Given entries:
• • • • • • •

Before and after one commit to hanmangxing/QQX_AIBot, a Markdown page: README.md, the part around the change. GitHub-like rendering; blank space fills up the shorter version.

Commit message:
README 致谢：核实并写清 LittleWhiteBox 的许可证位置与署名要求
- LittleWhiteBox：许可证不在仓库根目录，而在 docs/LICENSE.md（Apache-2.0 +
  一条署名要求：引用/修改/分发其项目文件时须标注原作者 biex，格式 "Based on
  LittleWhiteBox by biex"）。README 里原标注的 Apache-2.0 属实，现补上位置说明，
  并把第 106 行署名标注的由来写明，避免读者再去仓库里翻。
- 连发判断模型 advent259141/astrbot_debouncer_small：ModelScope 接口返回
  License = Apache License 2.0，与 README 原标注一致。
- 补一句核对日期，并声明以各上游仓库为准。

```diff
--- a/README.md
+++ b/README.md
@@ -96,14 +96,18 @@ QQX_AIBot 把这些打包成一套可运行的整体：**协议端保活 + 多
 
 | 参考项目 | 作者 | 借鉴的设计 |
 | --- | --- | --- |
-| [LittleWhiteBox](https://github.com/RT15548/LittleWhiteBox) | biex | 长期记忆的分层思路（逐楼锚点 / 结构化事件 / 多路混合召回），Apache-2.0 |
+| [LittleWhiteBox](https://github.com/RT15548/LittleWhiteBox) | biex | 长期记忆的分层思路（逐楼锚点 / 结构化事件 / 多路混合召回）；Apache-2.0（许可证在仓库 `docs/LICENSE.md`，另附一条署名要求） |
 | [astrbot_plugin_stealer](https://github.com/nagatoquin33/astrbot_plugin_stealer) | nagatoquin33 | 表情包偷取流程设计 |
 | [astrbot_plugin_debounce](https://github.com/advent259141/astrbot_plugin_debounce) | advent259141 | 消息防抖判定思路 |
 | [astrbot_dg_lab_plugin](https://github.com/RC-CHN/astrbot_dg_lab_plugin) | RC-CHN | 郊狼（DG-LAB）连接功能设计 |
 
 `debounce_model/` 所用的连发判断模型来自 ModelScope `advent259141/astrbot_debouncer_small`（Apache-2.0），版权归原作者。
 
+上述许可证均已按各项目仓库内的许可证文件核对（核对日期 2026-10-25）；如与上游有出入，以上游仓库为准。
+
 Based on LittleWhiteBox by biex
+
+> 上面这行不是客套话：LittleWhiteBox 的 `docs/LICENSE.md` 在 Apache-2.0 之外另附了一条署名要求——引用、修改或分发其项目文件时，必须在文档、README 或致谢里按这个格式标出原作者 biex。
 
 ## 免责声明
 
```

• • • • • • •

Description of the task: Copy out the full listing exactly.

Response to this exercise:
Before and after one commit to hanmangxing/QQX_AIBot, a Markdown page: README.md, the part around the change. GitHub-like rendering; blank space fills up the shorter version.

Commit message:
README 致谢：核实并写清 LittleWhiteBox 的许可证位置与署名要求
- LittleWhiteBox：许可证不在仓库根目录，而在 docs/LICENSE.md（Apache-2.0 +
  一条署名要求：引用/修改/分发其项目文件时须标注原作者 biex，格式 "Based on
  LittleWhiteBox by biex"）。README 里原标注的 Apache-2.0 属实，现补上位置说明，
  并把第 106 行署名标注的由来写明，避免读者再去仓库里翻。
- 连发判断模型 advent259141/astrbot_debouncer_small：ModelScope 接口返回
  License = Apache License 2.0，与 README 原标注一致。
- 补一句核对日期，并声明以各上游仓库为准。

```diff
--- a/README.md
+++ b/README.md
@@ -96,14 +96,18 @@ QQX_AIBot 把这些打包成一套可运行的整体：**协议端保活 + 多
 
 | 参考项目 | 作者 | 借鉴的设计 |
 | --- | --- | --- |
-| [LittleWhiteBox](https://github.com/RT15548/LittleWhiteBox) | biex | 长期记忆的分层思路（逐楼锚点 / 结构化事件 / 多路混合召回），Apache-2.0 |
+| [LittleWhiteBox](https://github.com/RT15548/LittleWhiteBox) | biex | 长期记忆的分层思路（逐楼锚点 / 结构化事件 / 多路混合召回）；Apache-2.0（许可证在仓库 `docs/LICENSE.md`，另附一条署名要求） |
 | [astrbot_plugin_stealer](https://github.com/nagatoquin33/astrbot_plugin_stealer) | nagatoquin33 | 表情包偷取流程设计 |
 | [astrbot_plugin_debounce](https://github.com/advent259141/astrbot_plugin_debounce) | advent259141 | 消息防抖判定思路 |
 | [astrbot_dg_lab_plugin](https://github.com/RC-CHN/astrbot_dg_lab_plugin) | RC-CHN | 郊狼（DG-LAB）连接功能设计 |
 
 `debounce_model/` 所用的连发判断模型来自 ModelScope `advent259141/astrbot_debouncer_small`（Apache-2.0），版权归原作者。
 
+上述许可证均已按各项目仓库内的许可证文件核对（核对日期 2026-10-25）；如与上游有出入，以上游仓库为准。
+
 Based on LittleWhiteBox by biex
+
+> 上面这行不是客套话：LittleWhiteBox 的 `docs/LICENSE.md` 在 Apache-2.0 之外另附了一条署名要求——引用、修改或分发其项目文件时，必须在文档、README 或致谢里按这个格式标出原作者 biex。
 
 ## 免责声明
 
```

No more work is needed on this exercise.